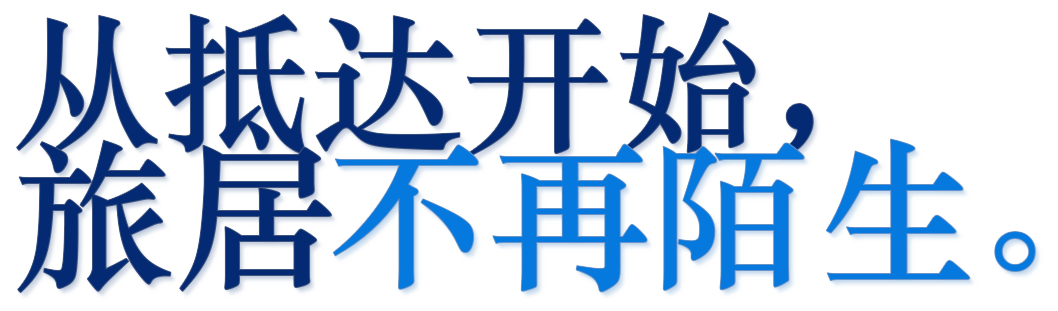
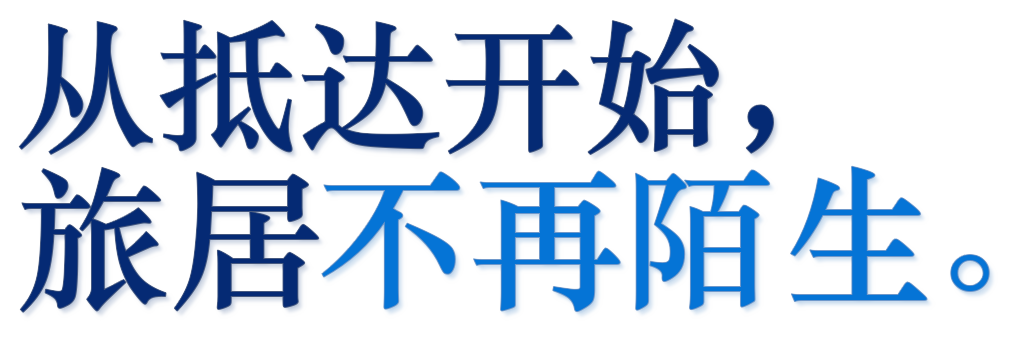
Relax promo hero spacing

Changed region(s): [[0.0, 0.0289, 0.9172, 0.955], [0.9172, 0.7235, 1.0, 0.8971]]

diff --git a/promo/css/style.css b/promo/css/style.css
@@ -95,7 +95,7 @@ a {
 }
 
 .hero {
-  min-height: 366px;
+  min-height: 386px;
 }
 
 .brand-row {
@@ -202,7 +202,7 @@ a {
 }
 
 .title-calligraphy {
-  margin: 60px 6px 13px;
+  margin: 66px 7px 20px;
   line-height: 0;
   filter: none;
 }
@@ -249,7 +249,7 @@ a {
 }
 
 .video-section {
-  margin-top: -76px;
+  margin-top: -62px;
 }
 
 .video-card {
@@ -561,7 +561,7 @@ a {
   }
 
   .hero {
-    min-height: 344px;
+    min-height: 365px;
   }
 
   .title {
@@ -570,11 +570,11 @@ a {
   }
 
   .title-calligraphy {
-    margin: 56px 4px 13px;
+    margin: 62px 5px 18px;
   }
 
   .video-section {
-    margin-top: -66px;
+    margin-top: -54px;
   }
 
   .primary-btn {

• Required action
Leaving out every picture, repeat the records above exactly as they stand.

• Solved exercise
Relax promo hero spacing

Changed region(s): [[0.0, 0.0289, 0.9172, 0.955], [0.9172, 0.7235, 1.0, 0.8971]]

diff --git a/promo/css/style.css b/promo/css/style.css
@@ -95,7 +95,7 @@ a {
 }
 
 .hero {
-  min-height: 366px;
+  min-height: 386px;
 }
 
 .brand-row {
@@ -202,7 +202,7 @@ a {
 }
 
 .title-calligraphy {
-  margin: 60px 6px 13px;
+  margin: 66px 7px 20px;
   line-height: 0;
   filter: none;
 }
@@ -249,7 +249,7 @@ a {
 }
 
 .video-section {
-  margin-top: -76px;
+  margin-top: -62px;
 }
 
 .video-card {
@@ -561,7 +561,7 @@ a {
   }
 
   .hero {
-    min-height: 344px;
+    min-height: 365px;
   }
 
   .title {
@@ -570,11 +570,11 @@ a {
   }
 
   .title-calligraphy {
-    margin: 56px 4px 13px;
+    margin: 62px 5px 18px;
   }
 
   .video-section {
-    margin-top: -66px;
+    margin-top: -54px;
   }
 
   .primary-btn {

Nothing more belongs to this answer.